Whenever a line below holds the word "onClick", copy that line.

● **GIVEN DATA**:

►

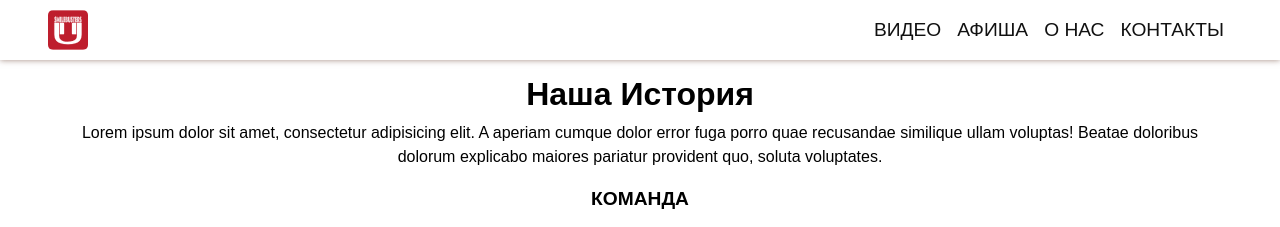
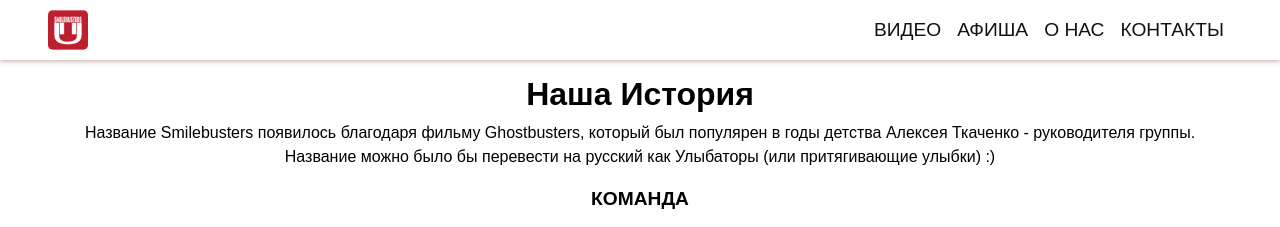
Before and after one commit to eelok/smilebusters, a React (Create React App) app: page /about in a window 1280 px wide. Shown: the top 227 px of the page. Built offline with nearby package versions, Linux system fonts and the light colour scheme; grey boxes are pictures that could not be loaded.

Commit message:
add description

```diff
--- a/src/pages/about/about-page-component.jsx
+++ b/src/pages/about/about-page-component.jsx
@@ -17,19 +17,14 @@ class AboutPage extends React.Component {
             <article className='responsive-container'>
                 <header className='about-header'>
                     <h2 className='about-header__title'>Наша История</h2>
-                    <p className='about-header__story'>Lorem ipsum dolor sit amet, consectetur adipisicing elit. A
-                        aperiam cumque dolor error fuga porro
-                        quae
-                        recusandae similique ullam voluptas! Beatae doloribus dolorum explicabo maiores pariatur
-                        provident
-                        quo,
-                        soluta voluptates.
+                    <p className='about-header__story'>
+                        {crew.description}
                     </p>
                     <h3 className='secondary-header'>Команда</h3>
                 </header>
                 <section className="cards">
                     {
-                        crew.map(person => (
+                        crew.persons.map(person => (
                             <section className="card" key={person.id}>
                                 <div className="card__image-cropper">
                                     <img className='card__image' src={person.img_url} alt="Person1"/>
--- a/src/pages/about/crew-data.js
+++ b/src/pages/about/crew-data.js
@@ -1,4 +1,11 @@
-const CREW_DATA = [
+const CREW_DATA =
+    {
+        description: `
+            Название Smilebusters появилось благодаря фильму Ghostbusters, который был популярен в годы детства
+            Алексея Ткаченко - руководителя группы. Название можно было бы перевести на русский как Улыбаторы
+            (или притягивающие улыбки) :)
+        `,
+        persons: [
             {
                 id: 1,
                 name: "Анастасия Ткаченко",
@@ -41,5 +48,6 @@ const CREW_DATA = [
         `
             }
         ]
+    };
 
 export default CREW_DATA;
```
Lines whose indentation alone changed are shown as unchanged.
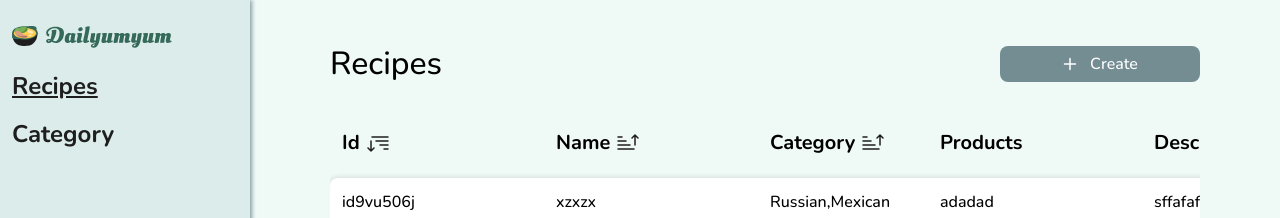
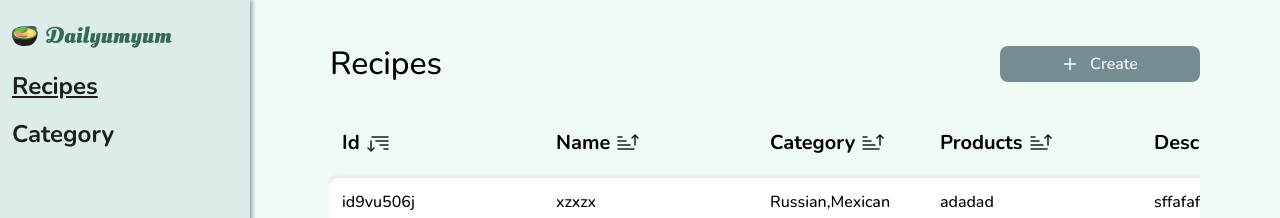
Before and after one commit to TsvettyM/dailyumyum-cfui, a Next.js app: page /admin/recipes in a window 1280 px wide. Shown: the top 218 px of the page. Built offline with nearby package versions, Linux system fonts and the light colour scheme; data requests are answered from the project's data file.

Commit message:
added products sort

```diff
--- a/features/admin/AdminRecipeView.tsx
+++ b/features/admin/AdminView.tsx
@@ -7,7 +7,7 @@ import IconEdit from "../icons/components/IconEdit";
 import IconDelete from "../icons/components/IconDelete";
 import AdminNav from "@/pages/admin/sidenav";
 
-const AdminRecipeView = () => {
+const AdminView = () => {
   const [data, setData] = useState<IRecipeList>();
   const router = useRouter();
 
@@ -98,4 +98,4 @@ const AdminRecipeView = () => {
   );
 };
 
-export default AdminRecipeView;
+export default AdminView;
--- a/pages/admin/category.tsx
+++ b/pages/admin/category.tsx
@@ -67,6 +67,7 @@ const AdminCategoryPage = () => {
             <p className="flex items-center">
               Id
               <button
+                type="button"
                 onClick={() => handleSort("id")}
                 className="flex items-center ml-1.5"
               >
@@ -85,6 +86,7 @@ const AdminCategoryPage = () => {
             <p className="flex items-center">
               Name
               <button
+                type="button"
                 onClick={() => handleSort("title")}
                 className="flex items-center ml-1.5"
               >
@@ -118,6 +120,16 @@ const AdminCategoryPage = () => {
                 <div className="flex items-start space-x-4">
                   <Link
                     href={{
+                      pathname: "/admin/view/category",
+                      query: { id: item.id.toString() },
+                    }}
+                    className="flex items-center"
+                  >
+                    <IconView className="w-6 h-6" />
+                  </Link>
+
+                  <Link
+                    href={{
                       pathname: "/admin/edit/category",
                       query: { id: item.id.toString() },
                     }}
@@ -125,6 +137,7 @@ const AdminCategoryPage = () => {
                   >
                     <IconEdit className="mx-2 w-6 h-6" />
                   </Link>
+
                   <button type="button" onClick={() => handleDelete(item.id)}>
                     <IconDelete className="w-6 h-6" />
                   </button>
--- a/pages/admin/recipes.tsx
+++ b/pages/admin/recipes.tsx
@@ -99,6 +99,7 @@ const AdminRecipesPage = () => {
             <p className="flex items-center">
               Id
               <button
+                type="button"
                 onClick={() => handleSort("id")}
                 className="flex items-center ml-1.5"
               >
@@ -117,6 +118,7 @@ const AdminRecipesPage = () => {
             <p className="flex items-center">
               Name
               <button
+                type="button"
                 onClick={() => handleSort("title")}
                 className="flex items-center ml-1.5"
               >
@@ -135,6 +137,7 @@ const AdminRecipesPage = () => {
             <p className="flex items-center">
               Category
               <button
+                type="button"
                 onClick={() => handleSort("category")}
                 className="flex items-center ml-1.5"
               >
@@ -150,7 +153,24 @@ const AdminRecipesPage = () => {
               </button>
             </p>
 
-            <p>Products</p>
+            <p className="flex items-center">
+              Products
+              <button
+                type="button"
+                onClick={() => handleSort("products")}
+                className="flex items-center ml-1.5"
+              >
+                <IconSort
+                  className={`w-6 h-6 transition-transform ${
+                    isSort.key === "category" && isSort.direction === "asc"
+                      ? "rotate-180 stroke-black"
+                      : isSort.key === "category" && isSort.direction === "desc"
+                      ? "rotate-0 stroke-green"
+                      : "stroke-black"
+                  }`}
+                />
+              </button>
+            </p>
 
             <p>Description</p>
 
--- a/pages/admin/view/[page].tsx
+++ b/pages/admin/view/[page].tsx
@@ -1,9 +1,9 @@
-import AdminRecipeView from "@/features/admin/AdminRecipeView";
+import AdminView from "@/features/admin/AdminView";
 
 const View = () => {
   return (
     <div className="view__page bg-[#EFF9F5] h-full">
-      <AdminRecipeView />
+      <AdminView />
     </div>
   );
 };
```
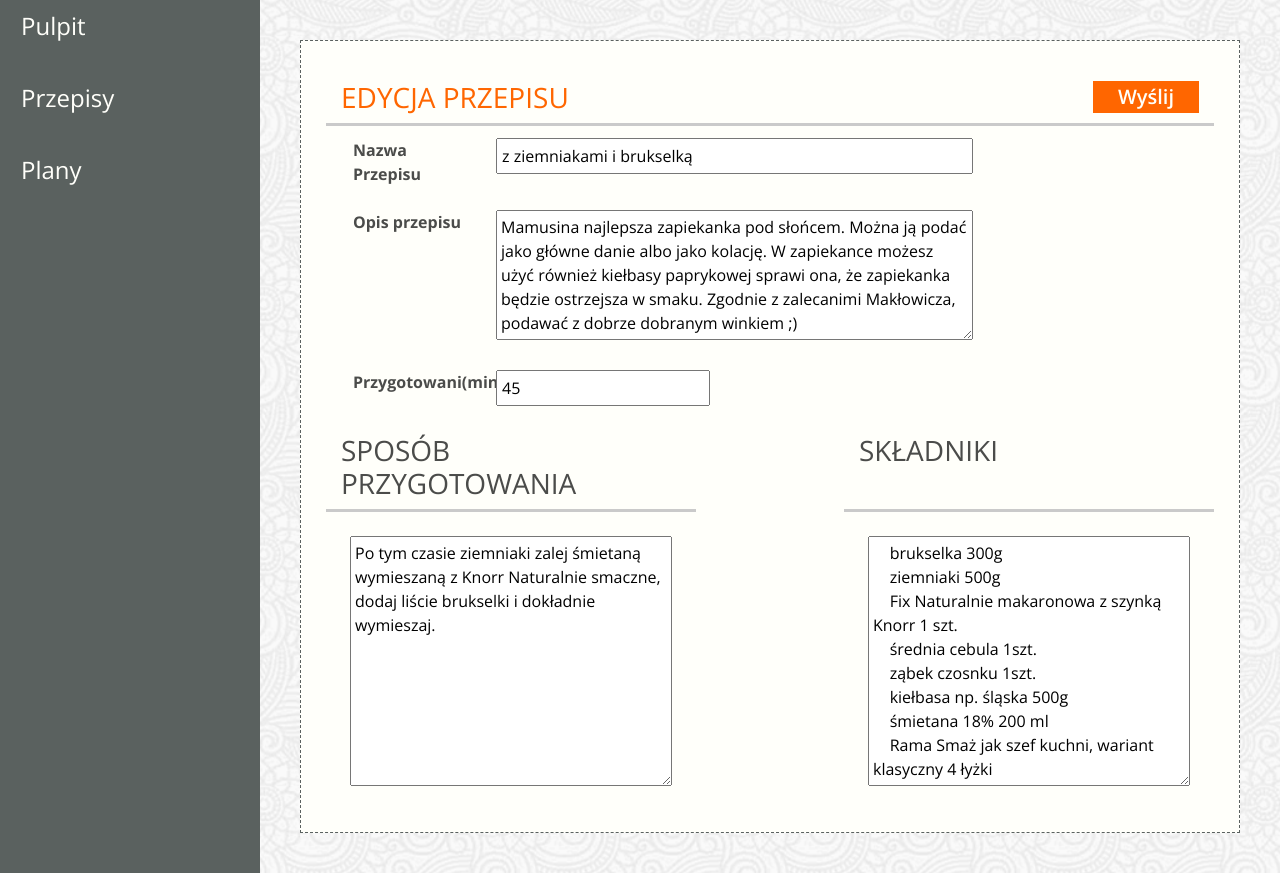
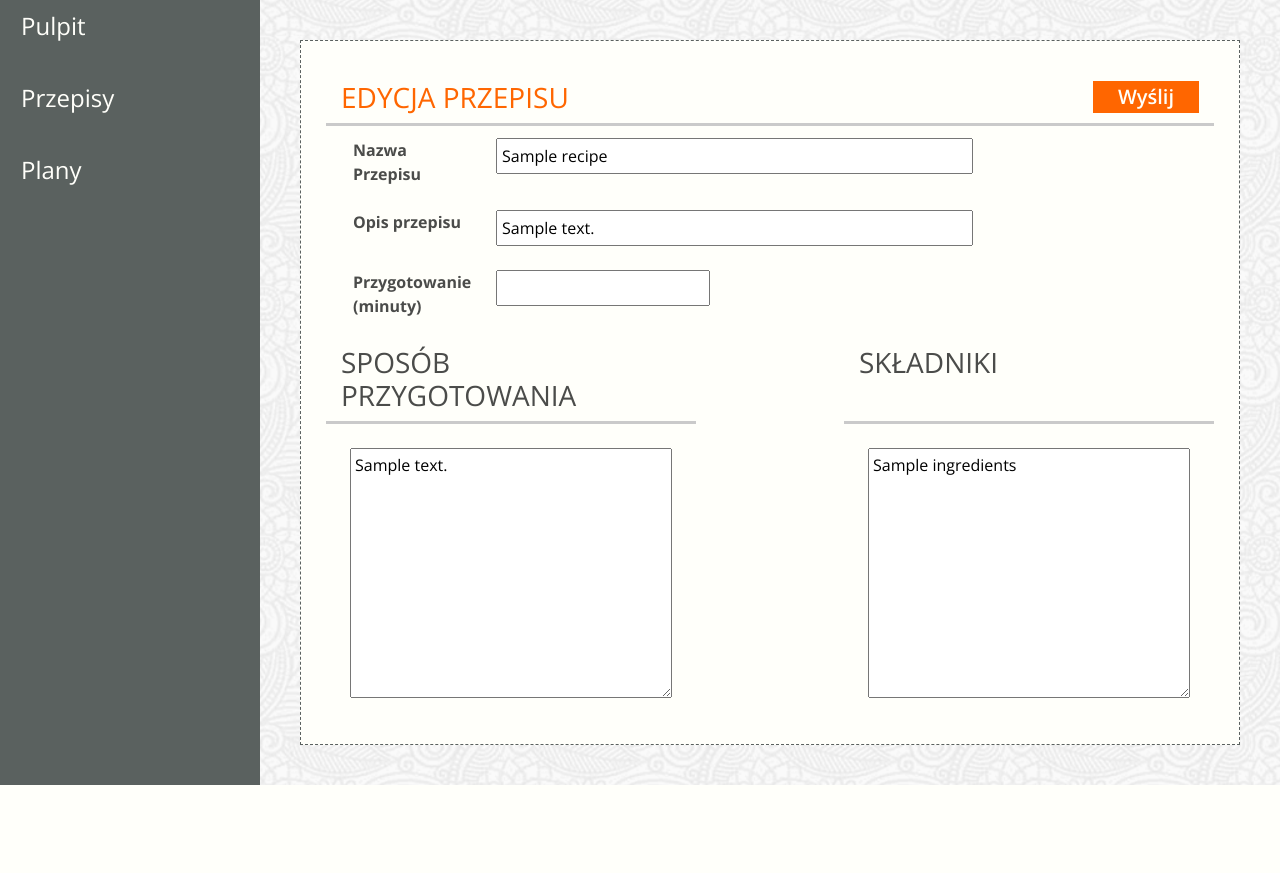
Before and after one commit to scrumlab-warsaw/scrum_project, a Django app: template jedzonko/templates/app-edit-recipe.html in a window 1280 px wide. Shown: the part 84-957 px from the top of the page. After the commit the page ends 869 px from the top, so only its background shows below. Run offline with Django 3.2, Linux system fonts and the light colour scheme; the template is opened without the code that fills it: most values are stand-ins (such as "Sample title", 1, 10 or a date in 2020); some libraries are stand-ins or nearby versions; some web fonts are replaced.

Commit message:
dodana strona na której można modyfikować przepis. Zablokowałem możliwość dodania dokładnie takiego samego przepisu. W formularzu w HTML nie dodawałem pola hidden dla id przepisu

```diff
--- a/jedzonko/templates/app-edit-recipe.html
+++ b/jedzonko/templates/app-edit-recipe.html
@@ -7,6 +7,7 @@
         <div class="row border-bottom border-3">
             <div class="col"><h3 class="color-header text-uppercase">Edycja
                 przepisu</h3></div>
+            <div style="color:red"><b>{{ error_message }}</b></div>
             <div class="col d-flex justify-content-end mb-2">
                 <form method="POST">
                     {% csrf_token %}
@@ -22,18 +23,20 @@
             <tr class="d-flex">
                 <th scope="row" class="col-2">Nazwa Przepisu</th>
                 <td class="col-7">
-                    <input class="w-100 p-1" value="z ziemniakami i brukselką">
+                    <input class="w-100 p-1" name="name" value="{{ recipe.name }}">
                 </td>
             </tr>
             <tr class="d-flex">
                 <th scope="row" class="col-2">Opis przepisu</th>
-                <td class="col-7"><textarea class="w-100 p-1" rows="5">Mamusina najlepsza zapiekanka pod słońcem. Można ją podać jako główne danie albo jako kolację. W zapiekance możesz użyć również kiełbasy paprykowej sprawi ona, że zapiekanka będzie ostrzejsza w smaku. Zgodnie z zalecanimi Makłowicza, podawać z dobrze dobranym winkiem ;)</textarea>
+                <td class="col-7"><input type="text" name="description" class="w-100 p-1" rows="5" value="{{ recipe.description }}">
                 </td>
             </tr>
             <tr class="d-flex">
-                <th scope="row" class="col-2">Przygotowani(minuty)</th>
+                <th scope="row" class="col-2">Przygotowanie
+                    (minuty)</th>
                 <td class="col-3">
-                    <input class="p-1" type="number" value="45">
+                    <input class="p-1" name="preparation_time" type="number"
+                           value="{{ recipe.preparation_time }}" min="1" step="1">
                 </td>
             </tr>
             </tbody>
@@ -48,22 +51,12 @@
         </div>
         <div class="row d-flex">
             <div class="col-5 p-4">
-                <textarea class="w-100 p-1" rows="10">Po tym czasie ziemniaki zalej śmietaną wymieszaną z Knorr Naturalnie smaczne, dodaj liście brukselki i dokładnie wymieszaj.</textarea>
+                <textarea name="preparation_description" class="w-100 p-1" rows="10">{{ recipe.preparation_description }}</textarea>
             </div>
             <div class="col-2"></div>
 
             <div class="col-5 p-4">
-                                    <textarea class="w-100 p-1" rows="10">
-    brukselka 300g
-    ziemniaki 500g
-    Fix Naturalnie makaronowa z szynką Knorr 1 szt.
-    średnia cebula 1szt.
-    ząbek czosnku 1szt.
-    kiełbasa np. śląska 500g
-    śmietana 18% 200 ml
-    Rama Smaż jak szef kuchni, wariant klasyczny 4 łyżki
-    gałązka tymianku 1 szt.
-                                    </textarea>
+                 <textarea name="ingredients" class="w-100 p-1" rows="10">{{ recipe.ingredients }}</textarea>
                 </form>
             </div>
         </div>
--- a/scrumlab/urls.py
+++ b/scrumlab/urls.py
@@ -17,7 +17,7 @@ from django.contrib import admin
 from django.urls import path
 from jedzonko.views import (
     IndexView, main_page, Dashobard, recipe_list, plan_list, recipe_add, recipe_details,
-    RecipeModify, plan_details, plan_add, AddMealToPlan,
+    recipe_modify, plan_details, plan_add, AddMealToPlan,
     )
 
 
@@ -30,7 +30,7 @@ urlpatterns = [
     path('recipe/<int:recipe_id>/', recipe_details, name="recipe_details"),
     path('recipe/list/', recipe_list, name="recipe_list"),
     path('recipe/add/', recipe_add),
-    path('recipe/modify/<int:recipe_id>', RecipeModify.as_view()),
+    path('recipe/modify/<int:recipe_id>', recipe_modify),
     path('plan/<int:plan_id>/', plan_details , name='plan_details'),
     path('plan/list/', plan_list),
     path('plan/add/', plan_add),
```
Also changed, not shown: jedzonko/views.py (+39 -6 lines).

◄

● **OUTPUT BELOW**:
                 onClick={() => handleSort("id")}
                 onClick={() => handleSort("title")}
                   <button type="button" onClick={() => handleDelete(item.id)}>
                 onClick={() => handleSort("id")}
                 onClick={() => handleSort("title")}
                 onClick={() => handleSort("category")}
+                onClick={() => handleSort("products")}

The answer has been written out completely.